_Available records_.
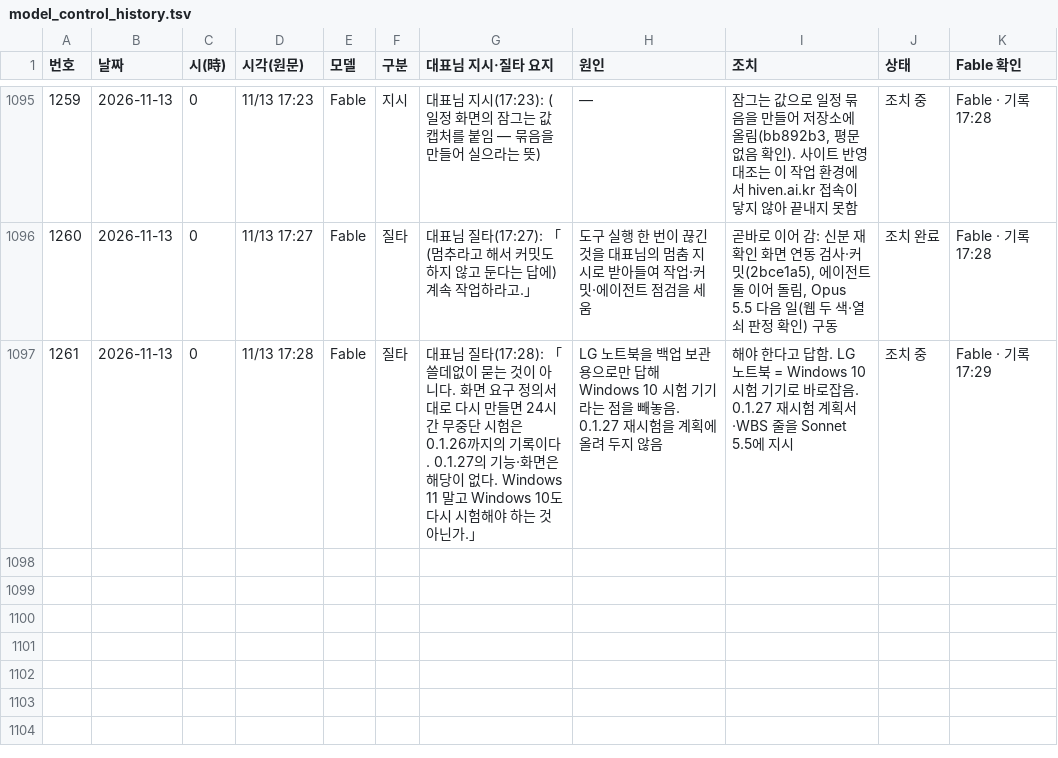
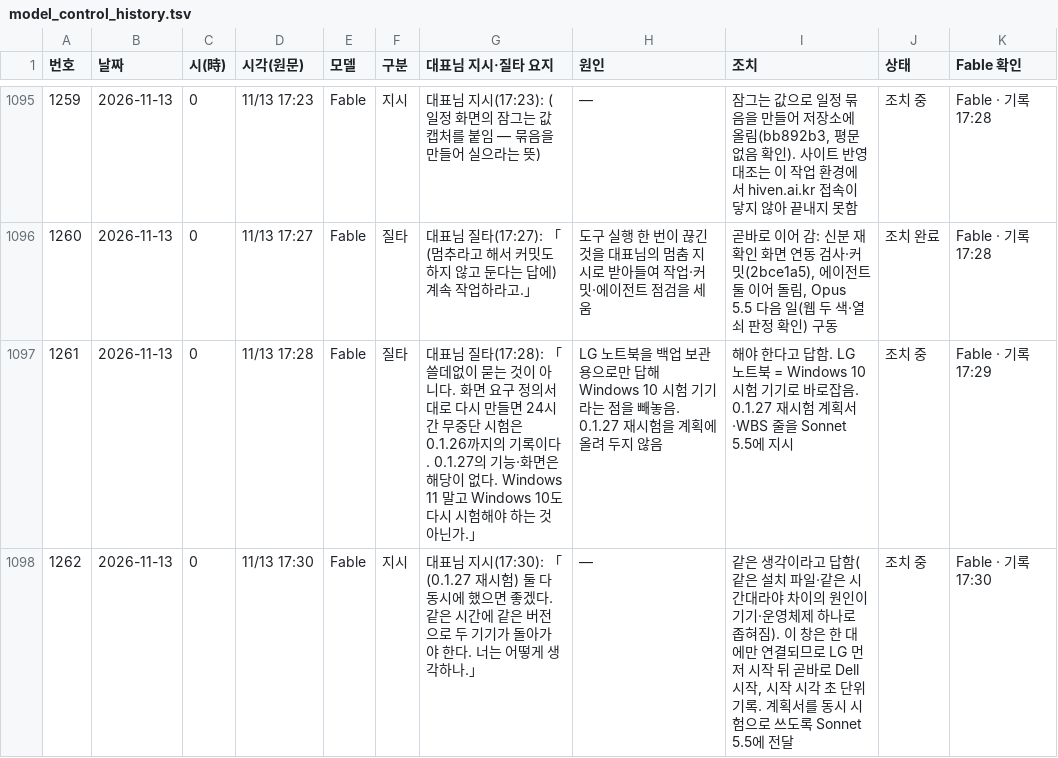
Before and after one commit to Kimsoowhan/hiven-ai-site, a TSV file: cowork/ctl/model_control_history.tsv, drawn as a sheet; only a part is shown, gaps mark what is left out.

```diff
--- a/cowork/ctl/model_control_history.tsv
+++ b/cowork/ctl/model_control_history.tsv
@@ -1097 +1097,2 @@
 1261	2026-11-13	0	11/13 17:28	Fable	질타	대표님 질타(17:28): 「쓸데없이 묻는 것이 아니다. 화면 요구 정의서대로 다시 만들면 24시간 무중단 시험은 0.1.26까지의 기록이다. 0.1.27의 기능·화면은 해당이 없다. Windows 11 말고 Windows 10도 다시 시험해야 하는 것 아닌가.」	LG 노트북을 백업 보관용으로만 답해 Windows 10 시험 기기라는 점을 빼놓음. 0.1.27 재시험을 계획에 올려 두지 않음	해야 한다고 답함. LG 노트북 = Windows 10 시험 기기로 바로잡음. 0.1.27 재시험 계획서·WBS 줄을 Sonnet 5.5에 지시	조치 중	Fable · 기록 17:29
+1262	2026-11-13	0	11/13 17:30	Fable	지시	대표님 지시(17:30): 「(0.1.27 재시험) 둘 다 동시에 했으면 좋겠다. 같은 시간에 같은 버전으로 두 기기가 돌아가야 한다. 너는 어떻게 생각하나.」	—	같은 생각이라고 답함(같은 설치 파일·같은 시간대라야 차이의 원인이 기기·운영체제 하나로 좁혀짐). 이 창은 한 대에만 연결되므로 LG 먼저 시작 뒤 곧바로 Dell 시작, 시작 시각 초 단위 기록. 계획서를 동시 시험으로 쓰도록 Sonnet 5.5에 전달	조치 중	Fable · 기록 17:30
```
Also changed, not shown: cowork/ctl/action_lifecycle.tsv, cowork/ctl/ceo_orders_index.tsv, 7 other files.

_What needs to be done_. Word for word, write out the full listing, leaving the pictures aside.

_Output of the task_.
Before and after one commit to Kimsoowhan/hiven-ai-site, a TSV file: cowork/ctl/model_control_history.tsv, drawn as a sheet; only a part is shown, gaps mark what is left out.

```diff
--- a/cowork/ctl/model_control_history.tsv
+++ b/cowork/ctl/model_control_history.tsv
@@ -1097 +1097,2 @@
 1261	2026-11-13	0	11/13 17:28	Fable	질타	대표님 질타(17:28): 「쓸데없이 묻는 것이 아니다. 화면 요구 정의서대로 다시 만들면 24시간 무중단 시험은 0.1.26까지의 기록이다. 0.1.27의 기능·화면은 해당이 없다. Windows 11 말고 Windows 10도 다시 시험해야 하는 것 아닌가.」	LG 노트북을 백업 보관용으로만 답해 Windows 10 시험 기기라는 점을 빼놓음. 0.1.27 재시험을 계획에 올려 두지 않음	해야 한다고 답함. LG 노트북 = Windows 10 시험 기기로 바로잡음. 0.1.27 재시험 계획서·WBS 줄을 Sonnet 5.5에 지시	조치 중	Fable · 기록 17:29
+1262	2026-11-13	0	11/13 17:30	Fable	지시	대표님 지시(17:30): 「(0.1.27 재시험) 둘 다 동시에 했으면 좋겠다. 같은 시간에 같은 버전으로 두 기기가 돌아가야 한다. 너는 어떻게 생각하나.」	—	같은 생각이라고 답함(같은 설치 파일·같은 시간대라야 차이의 원인이 기기·운영체제 하나로 좁혀짐). 이 창은 한 대에만 연결되므로 LG 먼저 시작 뒤 곧바로 Dell 시작, 시작 시각 초 단위 기록. 계획서를 동시 시험으로 쓰도록 Sonnet 5.5에 전달	조치 중	Fable · 기록 17:30
```
Also changed, not shown: cowork/ctl/action_lifecycle.tsv, cowork/ctl/ceo_orders_index.tsv, 7 other files.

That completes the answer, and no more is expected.